* [EXERCISE INSTRUCTIONS]: Copy every entry exactly, but skip the pictures.

* [MATERIAL SHOWN]:
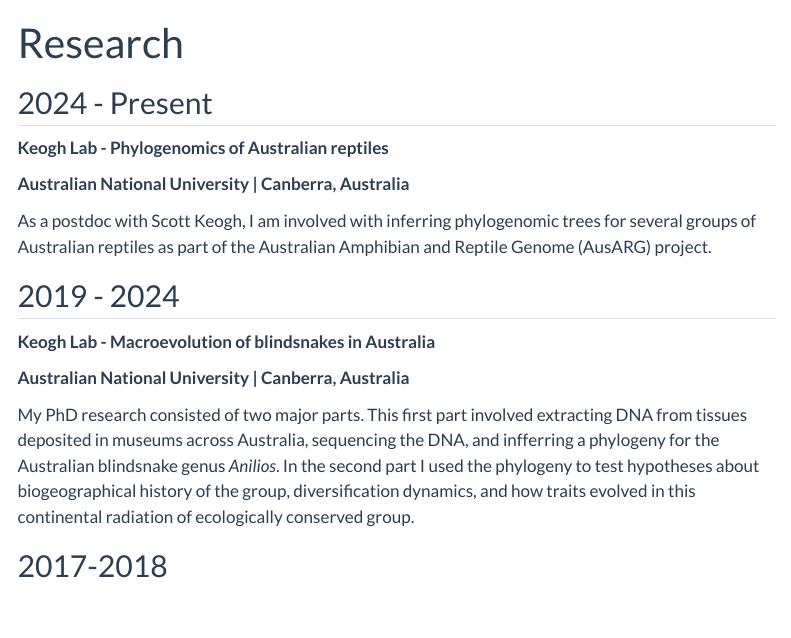
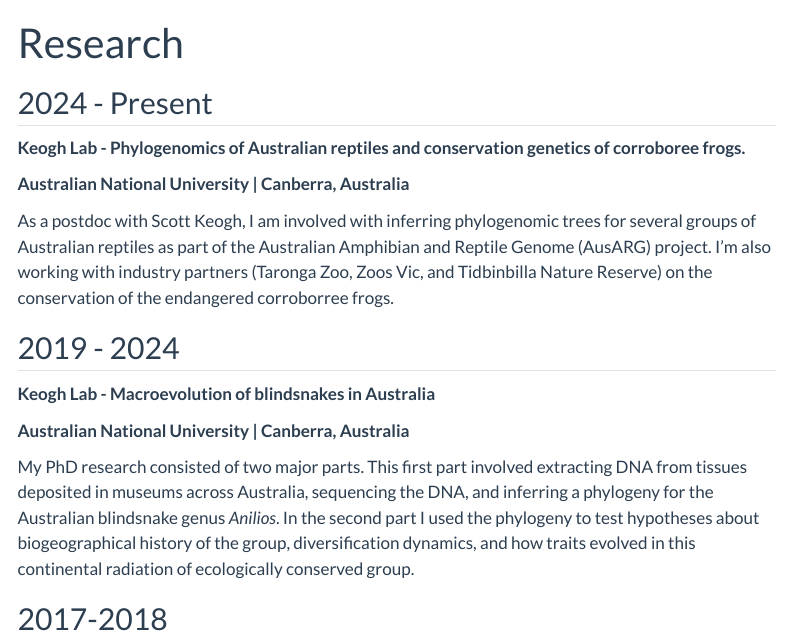
Before and after one commit to stiatragul/sarintiatragul, a Quarto document (research.qmd): the page in a window 1100 px wide, from its top. Rendered offline with R 4.5, knitr and Pandoc in place of Quarto, with nearby package versions; menus at the side of the page are left out.

Commit message:
update text research

```diff
--- a/research.qmd
+++ b/research.qmd
@@ -4,11 +4,13 @@ title: "Research"
 
 ## 2024 - Present
 
-**Keogh Lab - Phylogenomics of Australian reptiles**
+**Keogh Lab - Phylogenomics of Australian reptiles and conservation genetics of corroboree frogs.**
 
 **Australian National University \| Canberra, Australia**
 
-As a postdoc with Scott Keogh, I am involved with inferring phylogenomic trees for several groups of Australian reptiles as part of the Australian Amphibian and Reptile Genome (AusARG) project.
+As a postdoc with Scott Keogh, I am involved with inferring phylogenomic trees for several groups of Australian reptiles as part of the Australian Amphibian and Reptile Genome (AusARG) project. I'm also working with industry partners (Taronga Zoo, Zoos Vic, and Tidbinbilla Nature Reserve) on the conservation of the endangered corroborree frogs.
+
+###
 
 ## 2019 - 2024
 
@@ -16,7 +18,7 @@ As a postdoc with Scott Keogh, I am involved with inferring phylogenomic trees f
 
 **Australian National University \| Canberra, Australia**
 
-My PhD research consisted of two major parts. This first part involved extracting DNA from tissues deposited in museums across Australia, sequencing the DNA, and infferring a phylogeny for the Australian blindsnake genus *Anilios*. In the second part I used the phylogeny to test hypotheses about biogeographical history of the group, diversification dynamics, and how traits evolved in this continental radiation of ecologically conserved group.
+My PhD research consisted of two major parts. This first part involved extracting DNA from tissues deposited in museums across Australia, sequencing the DNA, and inferring a phylogeny for the Australian blindsnake genus *Anilios*. In the second part I used the phylogeny to test hypotheses about biogeographical history of the group, diversification dynamics, and how traits evolved in this continental radiation of ecologically conserved group.
 
 ## 2017-2018
 
```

* [REPLY TO THE TASK]:
Before and after one commit to stiatragul/sarintiatragul, a Quarto document (research.qmd): the page in a window 1100 px wide, from its top. Rendered offline with R 4.5, knitr and Pandoc in place of Quarto, with nearby package versions; menus at the side of the page are left out.

Commit message:
update text research

```diff
--- a/research.qmd
+++ b/research.qmd
@@ -4,11 +4,13 @@ title: "Research"
 
 ## 2024 - Present
 
-**Keogh Lab - Phylogenomics of Australian reptiles**
+**Keogh Lab - Phylogenomics of Australian reptiles and conservation genetics of corroboree frogs.**
 
 **Australian National University \| Canberra, Australia**
 
-As a postdoc with Scott Keogh, I am involved with inferring phylogenomic trees for several groups of Australian reptiles as part of the Australian Amphibian and Reptile Genome (AusARG) project.
+As a postdoc with Scott Keogh, I am involved with inferring phylogenomic trees for several groups of Australian reptiles as part of the Australian Amphibian and Reptile Genome (AusARG) project. I'm also working with industry partners (Taronga Zoo, Zoos Vic, and Tidbinbilla Nature Reserve) on the conservation of the endangered corroborree frogs.
+
+###
 
 ## 2019 - 2024
 
@@ -16,7 +18,7 @@ As a postdoc with Scott Keogh, I am involved with inferring phylogenomic trees f
 
 **Australian National University \| Canberra, Australia**
 
-My PhD research consisted of two major parts. This first part involved extracting DNA from tissues deposited in museums across Australia, sequencing the DNA, and infferring a phylogeny for the Australian blindsnake genus *Anilios*. In the second part I used the phylogeny to test hypotheses about biogeographical history of the group, diversification dynamics, and how traits evolved in this continental radiation of ecologically conserved group.
+My PhD research consisted of two major parts. This first part involved extracting DNA from tissues deposited in museums across Australia, sequencing the DNA, and inferring a phylogeny for the Australian blindsnake genus *Anilios*. In the second part I used the phylogeny to test hypotheses about biogeographical history of the group, diversification dynamics, and how traits evolved in this continental radiation of ecologically conserved group.
 
 ## 2017-2018
 
```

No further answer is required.